→ Directions for this task: Pull out each line of the data that includes the word "times".

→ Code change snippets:
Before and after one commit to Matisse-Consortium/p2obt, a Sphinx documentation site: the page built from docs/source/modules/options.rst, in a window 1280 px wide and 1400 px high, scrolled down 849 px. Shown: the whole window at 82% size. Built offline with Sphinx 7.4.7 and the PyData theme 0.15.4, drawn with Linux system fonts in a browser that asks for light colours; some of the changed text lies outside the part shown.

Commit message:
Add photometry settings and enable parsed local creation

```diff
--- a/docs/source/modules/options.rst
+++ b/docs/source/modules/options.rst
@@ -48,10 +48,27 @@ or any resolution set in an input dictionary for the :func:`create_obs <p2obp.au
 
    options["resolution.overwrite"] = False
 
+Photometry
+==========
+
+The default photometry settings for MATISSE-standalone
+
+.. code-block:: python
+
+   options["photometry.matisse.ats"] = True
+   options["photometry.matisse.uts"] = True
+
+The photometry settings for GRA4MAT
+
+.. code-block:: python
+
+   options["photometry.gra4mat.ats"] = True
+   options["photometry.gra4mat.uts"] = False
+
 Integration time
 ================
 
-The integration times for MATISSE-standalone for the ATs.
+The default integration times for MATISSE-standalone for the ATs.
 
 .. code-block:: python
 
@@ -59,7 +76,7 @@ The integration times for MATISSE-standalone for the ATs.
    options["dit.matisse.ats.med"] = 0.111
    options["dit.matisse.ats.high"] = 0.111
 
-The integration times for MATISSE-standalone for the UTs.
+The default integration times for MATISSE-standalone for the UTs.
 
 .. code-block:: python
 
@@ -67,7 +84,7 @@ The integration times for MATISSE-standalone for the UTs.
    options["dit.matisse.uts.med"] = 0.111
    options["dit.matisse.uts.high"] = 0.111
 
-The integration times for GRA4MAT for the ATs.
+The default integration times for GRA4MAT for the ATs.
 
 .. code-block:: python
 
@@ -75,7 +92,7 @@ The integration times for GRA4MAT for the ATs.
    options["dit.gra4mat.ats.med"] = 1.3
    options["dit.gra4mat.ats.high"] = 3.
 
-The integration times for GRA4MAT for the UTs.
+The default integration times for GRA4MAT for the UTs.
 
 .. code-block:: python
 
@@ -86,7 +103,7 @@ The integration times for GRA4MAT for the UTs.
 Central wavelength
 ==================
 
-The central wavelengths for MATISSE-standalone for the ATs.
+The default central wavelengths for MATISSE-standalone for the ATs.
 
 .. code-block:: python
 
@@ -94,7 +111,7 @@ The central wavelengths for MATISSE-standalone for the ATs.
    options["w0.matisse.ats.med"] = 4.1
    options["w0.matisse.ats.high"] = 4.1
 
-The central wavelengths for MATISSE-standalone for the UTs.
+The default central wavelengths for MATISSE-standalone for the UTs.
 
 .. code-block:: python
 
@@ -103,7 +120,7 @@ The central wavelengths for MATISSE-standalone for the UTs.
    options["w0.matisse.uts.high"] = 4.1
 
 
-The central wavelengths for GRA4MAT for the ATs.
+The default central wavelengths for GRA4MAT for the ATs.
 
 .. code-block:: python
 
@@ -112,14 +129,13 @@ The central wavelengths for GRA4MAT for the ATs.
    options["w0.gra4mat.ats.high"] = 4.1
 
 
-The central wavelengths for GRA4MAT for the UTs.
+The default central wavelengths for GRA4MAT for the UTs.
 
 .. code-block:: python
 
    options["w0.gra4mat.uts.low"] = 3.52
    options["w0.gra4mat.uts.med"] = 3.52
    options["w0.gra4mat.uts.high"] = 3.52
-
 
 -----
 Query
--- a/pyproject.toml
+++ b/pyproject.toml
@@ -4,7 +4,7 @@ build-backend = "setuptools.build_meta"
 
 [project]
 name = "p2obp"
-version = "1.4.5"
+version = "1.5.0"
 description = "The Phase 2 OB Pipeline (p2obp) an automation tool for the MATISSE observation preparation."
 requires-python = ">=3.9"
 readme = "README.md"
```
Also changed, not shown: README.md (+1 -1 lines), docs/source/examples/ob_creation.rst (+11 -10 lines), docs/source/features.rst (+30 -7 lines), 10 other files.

→ Task output:
-The integration times for MATISSE-standalone for the ATs.
+The default integration times for MATISSE-standalone for the ATs.
@@ -59,7 +76,7 @@ The integration times for MATISSE-standalone for the ATs.
-The integration times for MATISSE-standalone for the UTs.
+The default integration times for MATISSE-standalone for the UTs.
@@ -67,7 +84,7 @@ The integration times for MATISSE-standalone for the UTs.
-The integration times for GRA4MAT for the ATs.
+The default integration times for GRA4MAT for the ATs.
@@ -75,7 +92,7 @@ The integration times for GRA4MAT for the ATs.
-The integration times for GRA4MAT for the UTs.
+The default integration times for GRA4MAT for the UTs.
@@ -86,7 +103,7 @@ The integration times for GRA4MAT for the UTs.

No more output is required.